[DATA PROVIDED — start]

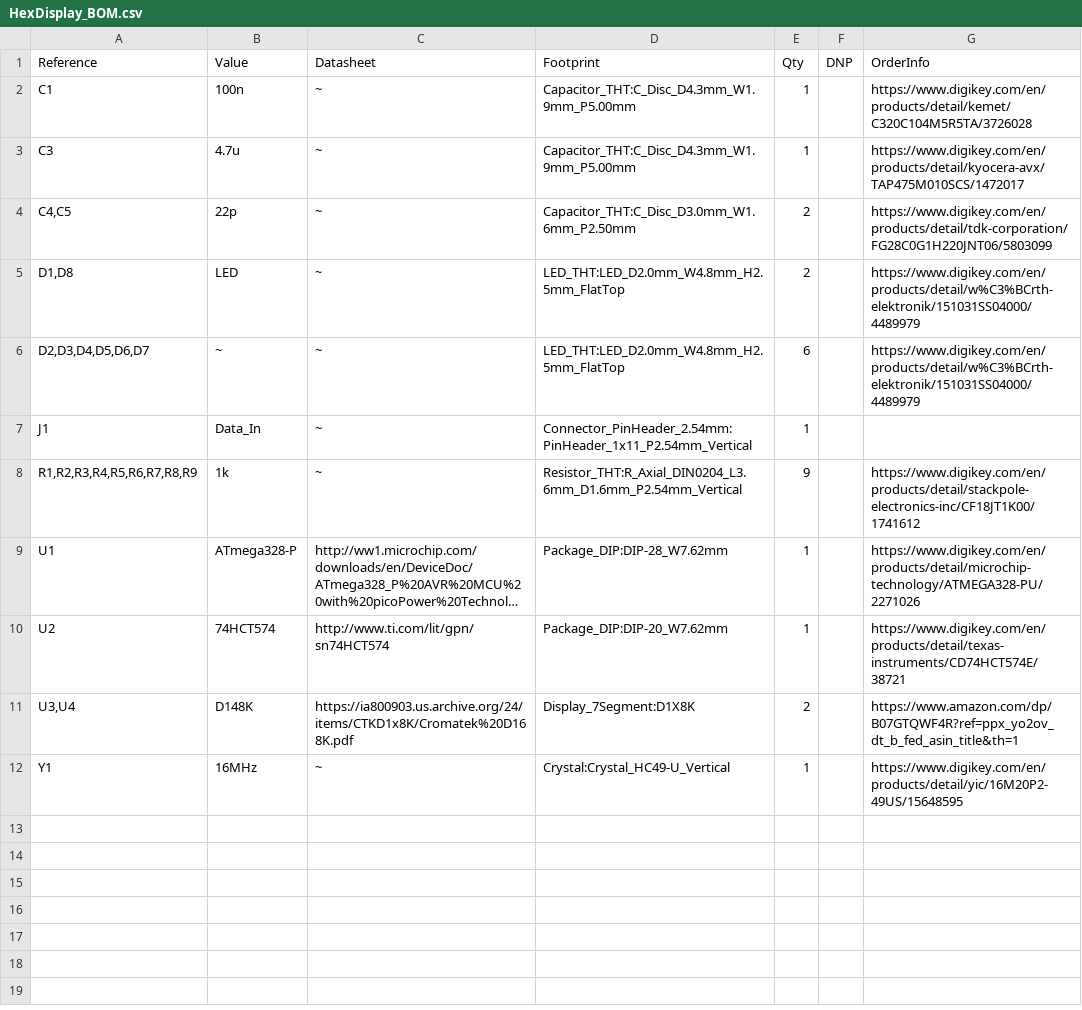
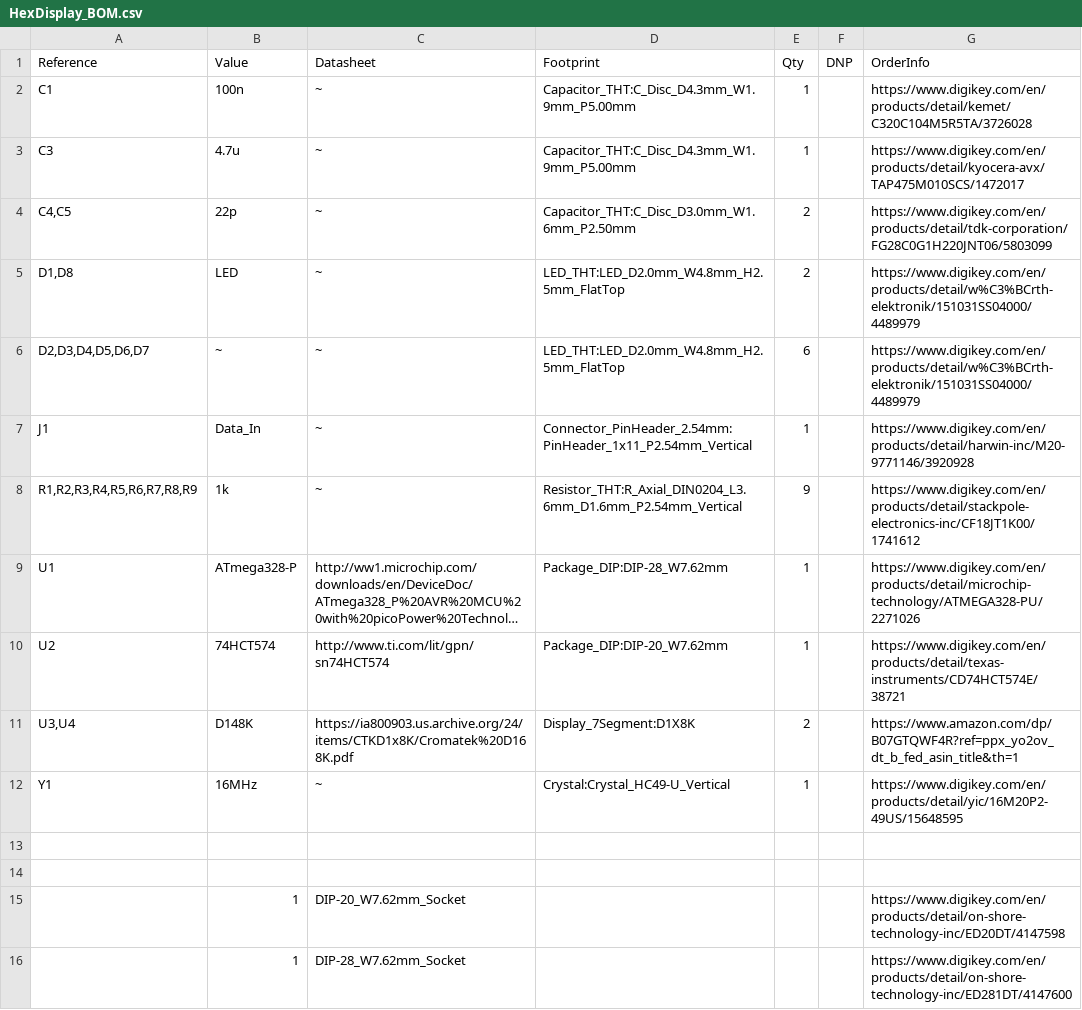
Before and after one commit to StefansAI/HexDisplayController, a CSV file: KiCad/HexDisplay_BOM.csv, drawn as a sheet; long unchanged cells end in …; the diff names each change by its address in the sheet, - before the commit and + after, or states it on an @@ line.

```diff
--- a/KiCad/HexDisplay_BOM.csv
+++ b/KiCad/HexDisplay_BOM.csv
-G7 (OrderInfo): (empty)
+G7 (OrderInfo): https://www.digikey.com/en/products/detail/harwin-inc/M20-9771146/3920928
+row 13: (empty)
+row 14: (empty)
+row 15:  | 1 | DIP-20_W7.62mm_Socket |  |  |  | https://www.digikey.com/en/products/detail/on-shore-technology-inc/ED20DT/4147598
+row 16:  | 1 | DIP-28_W7.62mm_Socket |  |  |  | https://www.digikey.com/en/products/detail/on-shore-technology-inc/ED281DT/4147600
```
Also changed, not shown: 3 other files.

[DATA PROVIDED — finish]

State the count of lines above containing the string "KiCad", and add nothing to it.

3